» **What is needed**:
Only the lines from the start of the entries through the line with "- Modificação do CSS em depoimentos." should be returned, each exactly as it stands, and no pictures.

::::

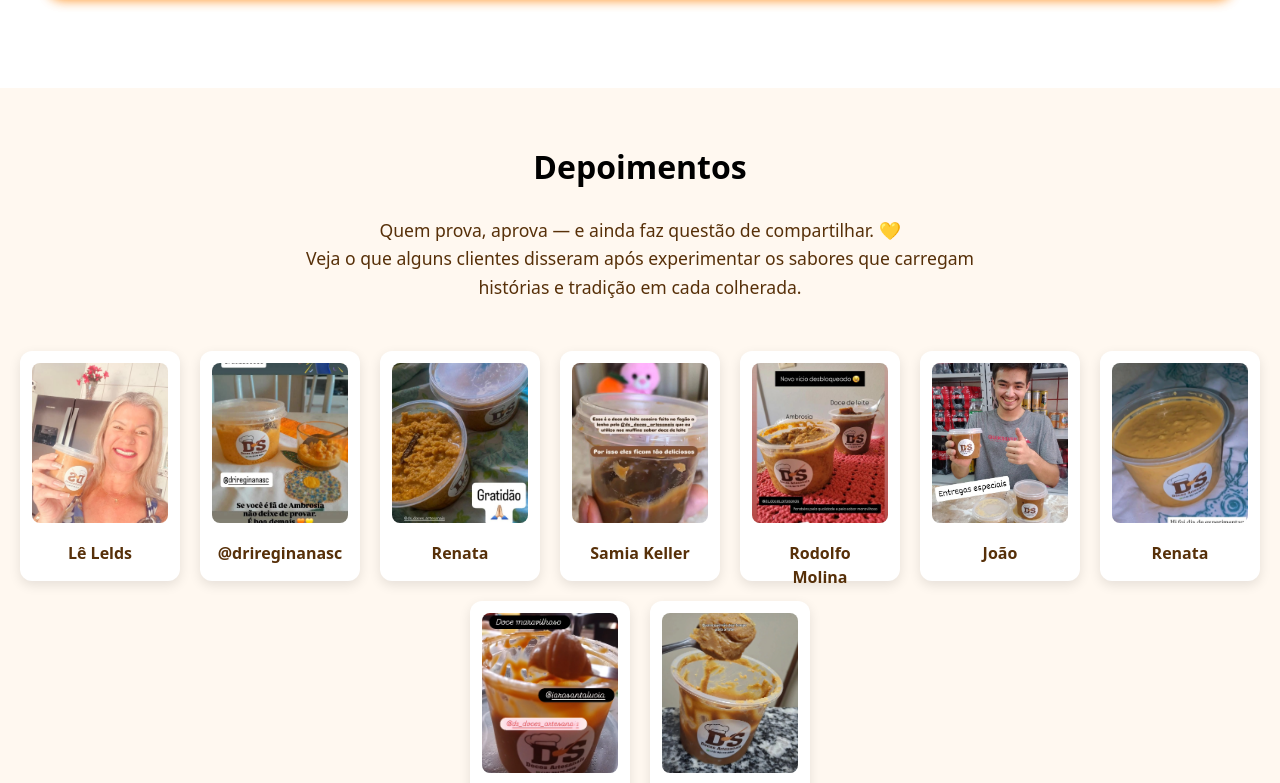
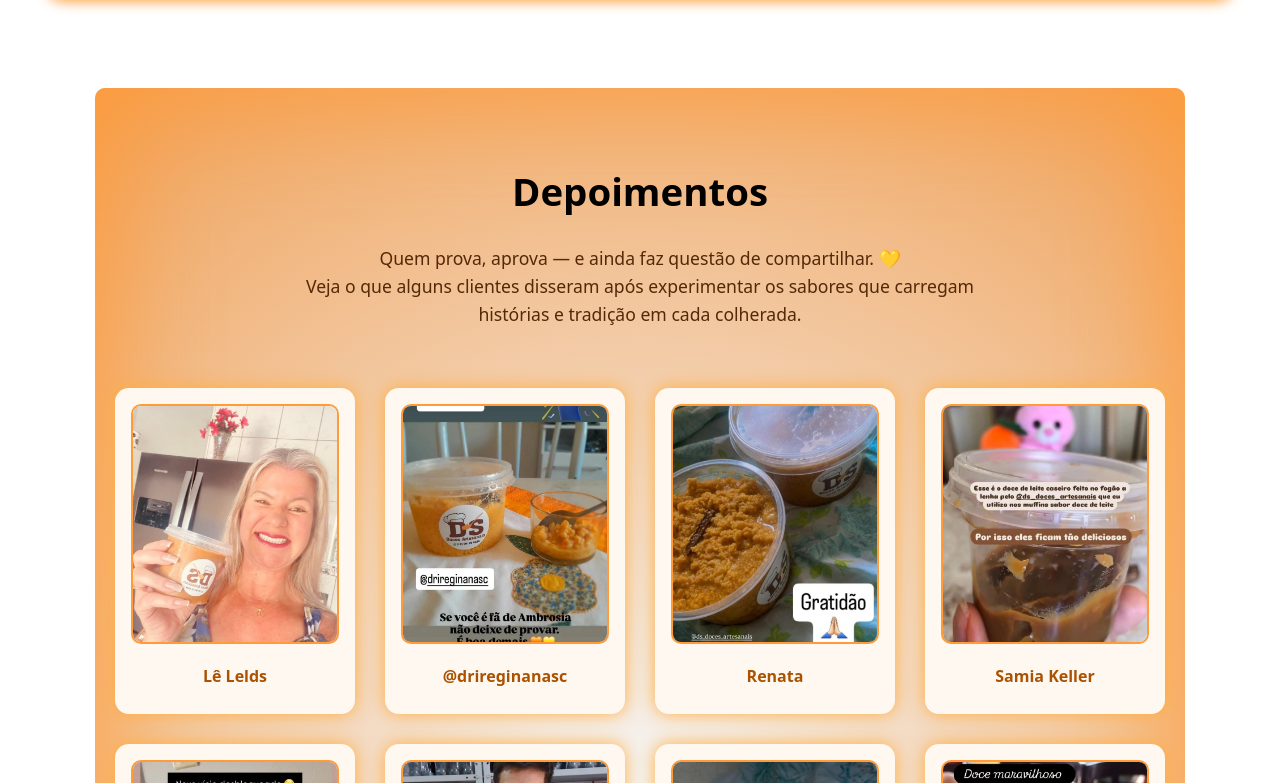
Before and after one commit to robertdouglasaimon/ds-deliciosos-doces-caseiros, a React (Create React App) app in the folder doces-caseiros/: page / in a window 1280 px wide. Shown: the part 2017-2800 px from the top of the page. Built offline with nearby package versions, Linux system fonts and the light colour scheme.

Commit message:
Atualização final.
- Modificação do CSS em depoimentos.
- Pequenas modificações que dizem respeito a funcionalidade.
- Finalização do projeto. :)

```diff
--- a/doces-caseiros/src/Componentes-Especificos/Contato/Contato.css
+++ b/doces-caseiros/src/Componentes-Especificos/Contato/Contato.css
@@ -19,6 +19,7 @@
 
   .contato-texto h2 {
     font-size: 2rem;
+    font-weight: 650;
     color: #573009;
     margin-bottom: 20px;
   }
--- a/doces-caseiros/src/Componentes-Especificos/Home/Cards1/Cards1.css
+++ b/doces-caseiros/src/Componentes-Especificos/Home/Cards1/Cards1.css
@@ -11,6 +11,10 @@
     padding-top: 60px;
     padding-bottom: 30px;
     text-align: center;
+}
+
+.card-text h2 {
+  font-weight: 650;
 }
 
 .titulo-do-card {
--- a/doces-caseiros/src/Componentes-Especificos/Home/Section2/Section2.css
+++ b/doces-caseiros/src/Componentes-Especificos/Home/Section2/Section2.css
@@ -1,93 +1,93 @@
 .section2 {
-    background-color: #fff8f0;
-    padding: 60px 20px;
+  background: radial-gradient(circle at center, #f5f5f5 0%, #f0a158 100%);
+  padding: 80px 20px;
   text-align: center;
+  color: #ffeedd;
+  box-shadow: inset 0 0 120px #ff9b39;
+  border-radius: 10px;
 }
 
-  /*Modificação da Section para envoltar ela em NEON. Tirei porque não gostei, ficou exagerado kkk'*/
-  /* .section2 {
-    background-color: #fff8f0;
-    padding: 60px 20px;
-    text-align: center;
-    border-radius: 12px;
-    animation: neonPulse 2.5s infinite alternate ease-in-out;
-    transition: all 0.3s ease-in-out;
-  } */
-
-
 .depoimentos-titulo {
-    font-size: 2rem;
-    font-weight: 600;
-    margin-bottom: 30px;
+  font-size: 2.4rem;
+  margin-bottom: 20px;
   color: #000000;
+  font-weight: 650;
 }
 
-  .cartas-depoimentos {
-    display: flex;
-    justify-content: center;
-    gap: 20px;
-    flex-wrap: wrap;
+.depoimentos-intro {
+  max-width: 700px;
+  margin: 0 auto 50px auto;
+  font-size: 1.1rem;
+  line-height: 1.6;
+}
+
+.depoimentos-grid {
+  display: grid;
+  grid-template-columns: repeat(auto-fit, minmax(240px, 1fr));
+  gap: 30px;
+  justify-items: center;
+  max-width: 1100px;
+  margin: 0 auto;
 }
 
 .card-depoimento {
-    width: 160px;
-    height: 230px;
-    background-color: #fff;
-    border-radius: 12px;
-    box-shadow: 0 4px 12px rgba(0,0,0,0.1);
-    transition: transform 0.3s ease;
+  background-color: #fff8f0;
+  padding: 16px;
+  border-radius: 14px;
+  box-shadow: 0 0 18px #ffb84d;
+  text-align: center;
   cursor: pointer;
-    padding: 12px;
-    display: flex;
-    flex-direction: column;
-    align-items: center;
+  width: 100%;
+  max-width: 250px;
+  transition: transform 0.3s ease, box-shadow 0.3s ease;
+  animation: glowDrop 1.5s ease-in-out both;
 }
 
 .card-depoimento:hover {
-    transform: translateY(-5px);
+  transform: translateY(-6px);
+  box-shadow: 0 0 28px #ffae42;
 }
 
 .foto-card {
   width: 100%;
-    height: 160px;
+  height: 240px;
   object-fit: cover;
-    border-radius: 8px;
-    margin-bottom: 8px;
-  }
-
-  .nome-cliente {
-    font-weight: 600;
-    color: #573009;
-    font-size: 1rem;
-    margin: 0;
-  }
-
-  /* Estilo do modal */
-  .popup-depoimento {
-    align-items: center;
+  border-radius: 10px;
+  margin-bottom: 10px;
+  border: 2px solid #ff9b39;
 }
 
 .foto-popup {
   width: 100%;
+  height: auto;
+  max-width: 250px;
   border-radius: 10px;
+  object-fit: cover;
+  display: block;
+  margin: 0 auto;
 }
 
-  .cidade-popup {
-    font-size: 0.85rem;
-    color: #999;
+.col-foto-popup {
+  display: flex;
+  justify-content: center;
+  align-items: center;
 }
 
-  .fala-popup {
-    font-size: 1rem;
-    margin-top: 10px;
-    font-style: italic;
+
+.nome-cliente {
+  font-weight: bold;
+  color: #aa5201;
 }
 
-  .depoimentos-intro {
-    font-size: 1.1rem;
-    color: #573009;
-    max-width: 700px;
-    margin: -10px auto 40px auto;
-    text-align: center;
-    line-height: 1.6;
+@keyframes glowDrop {
+  0% {
+    opacity: 0;
+    transform: scale(0.9);
+    box-shadow: none;
   }
+  100% {
+    opacity: 1;
+    transform: scale(1);
+    box-shadow: 0 0 18px #ffae42;
+  }
+}
--- a/doces-caseiros/src/Componentes-Especificos/Home/Section2/Section2.js
+++ b/doces-caseiros/src/Componentes-Especificos/Home/Section2/Section2.js
@@ -92,7 +92,7 @@ const Section2 = () => {
         Veja o que alguns clientes disseram após experimentar os sabores que carregam histórias e tradição em cada colherada.
       </p>
 
-      <div className="cartas-depoimentos">
+      <div className="depoimentos-grid">
         {depoimentos.map((item, index) => (
           <div key={index} className="card-depoimento" onClick={() => abrirModal(item)}>
             <img src={item.foto} alt={item.nome} className="foto-card" />
@@ -101,13 +101,15 @@ const Section2 = () => {
         ))}
       </div>
 
+
       <Modal show={show} onHide={fecharModal} centered>
         {selecionado && (
           <Modal.Body>
             <Row className="popup-depoimento">
-              <Col md={5}>
-                <img src={selecionado.foto} alt={selecionado.nome} className="foto-popup" />
-              </Col>
+            <Col md={5} className="col-foto-popup">
+              <img src={selecionado.foto} alt={selecionado.nome} className="foto-popup" />
+            </Col>
+
               <Col md={7}>
                 <h4>{selecionado.nome}</h4>
                 <small className="cidade-popup">{selecionado.cidade}</small>
--- a/doces-caseiros/src/Componentes-Especificos/Produtos/Produtos.css
+++ b/doces-caseiros/src/Componentes-Especificos/Produtos/Produtos.css
@@ -7,6 +7,7 @@
 
   .titulo-produtos {
     font-size: 2.2rem;
+    font-weight: 650;
     color: #573009;
     margin-bottom: 40px;
   }
--- a/doces-caseiros/src/Componentes-Especificos/Sobre/Sobre.css
+++ b/doces-caseiros/src/Componentes-Especificos/Sobre/Sobre.css
@@ -53,6 +53,7 @@
 
   .sobre-texto h2 {
     font-size: 2rem;
+    font-weight: 650;
     color: #573009;
     margin-bottom: 20px;
   }
@@ -71,6 +72,7 @@
 
   .sobre-texto1 h2 {
     font-size: 2rem;
+    font-weight: 650;
     color: #573009;
     text-align: right;
     margin-bottom: 20px;
--- a/doces-caseiros/src/Componentes-Especificos/Sobre/Sobre.js
+++ b/doces-caseiros/src/Componentes-Especificos/Sobre/Sobre.js
@@ -15,11 +15,10 @@ const Sobre = () => {
             <div className="sobre-texto">
             <h2>Sobre Mim</h2>
             <p>
-                Sou [Nome do Fundador], idealizador da DS Doces Artesanais. Apaixonado por sabores que
-                aquecem a alma, transformei a tradição familiar em negócio — com receitas que fazem parte da minha história.
+                Me chamo Diego Santos, idealizador da DS Doces Artesanais. Nascido e criado em Pirassununga, interior de São Paulo, sempre fui fã da cozinha — aquele tipo de pessoa que come de tudo, que adora descobrir sabores. Depois que perdi meu pai, passei a viver com minha mãe e, entre altos e baixos, percebi que era hora de me jogar de cabeça naquilo que eu amava fazer: preparar doces.
             </p>
             <p>
-                Cada doce é feito com carinho, ingredientes selecionados e aquele cuidado de quem valoriza o artesanal. Obrigado por fazer parte dessa jornada doce com a gente!
+                Não sou bom em escrever sobre mim, e minha vida é bem pacata. Mas gosto do meio-termo — nem lá, nem cá. Aquela ideia de vida justa, simples e tranquila. Pescar, dormir bem, comer direito, resolver as coisas de dentro pra fora... Isso me inspira tanto quanto as receitas que crio.
             </p>
             </div>
         </div>
@@ -28,14 +27,13 @@ const Sobre = () => {
             <div className="sobre-texto1">
             <h2>História da empresa</h2>
             <p>
-                Sempre gostei de cozinha. Desde novo, via na comida uma forma de cuidar, de expressar carinho — e foi nela que encontrei força pra recomeçar.
+                 A DS Doces surgiu da vontade de oferecer doces menos prejudiciais, mais acessíveis e feitos com ingredientes reais. Nada de açúcar refinado quando dá pra usar mel. Nada de produto industrializado onde cabe um leite fresco de roça, um amendoim bem selecionado.
             </p>
             <p>
-                 Moro em Pirassununga, interior de São Paulo. Após perder meu pai, minha mãe e eu tivemos que nos virar pra seguir em frente. Foi aí que resolvi apostar de verdade no que sempre me trouxe conforto: fazer doce.
+                A ideia foi simples desde o começo: fazer doces de qualidade, que qualquer pessoa pudesse consumir — inclusive quem tem restrições, como diabéticos. Comecei pequeno, trocando leite com um vizinho, ganhando açúcar de outro, e distribuindo os doces pra amigos da rua.
             </p>
             <p>
-                Comecei pequeno, sem certeza de nada, mas com muita vontade. E graças a cada pessoa que acreditou, a coisa tá dando certo. Agora, meu sonho é crescer, levar os sabores que preparo com tanto carinho pra mais lugares — e seguir adoçando a vida de quem me dá essa chance. <br/>
-                Obrigado por fazer parte disso.
+                Hoje o sonho é maior: levar sabor com consciência. Acreditamos que todo mundo merece comer bem — do rico ao mais simples. Que a alimentação também é parte do bem-estar. Nosso foco é servir com verdade, com carinho e com justiça.
             </p>
 
             {/* <div className="redes-sociais">
```
Lines whose indentation alone changed are shown as unchanged.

::::

» **Written response**:
Before and after one commit to robertdouglasaimon/ds-deliciosos-doces-caseiros, a React (Create React App) app in the folder doces-caseiros/: page / in a window 1280 px wide. Shown: the part 2017-2800 px from the top of the page. Built offline with nearby package versions, Linux system fonts and the light colour scheme.

Commit message:
Atualização final.
- Modificação do CSS em depoimentos.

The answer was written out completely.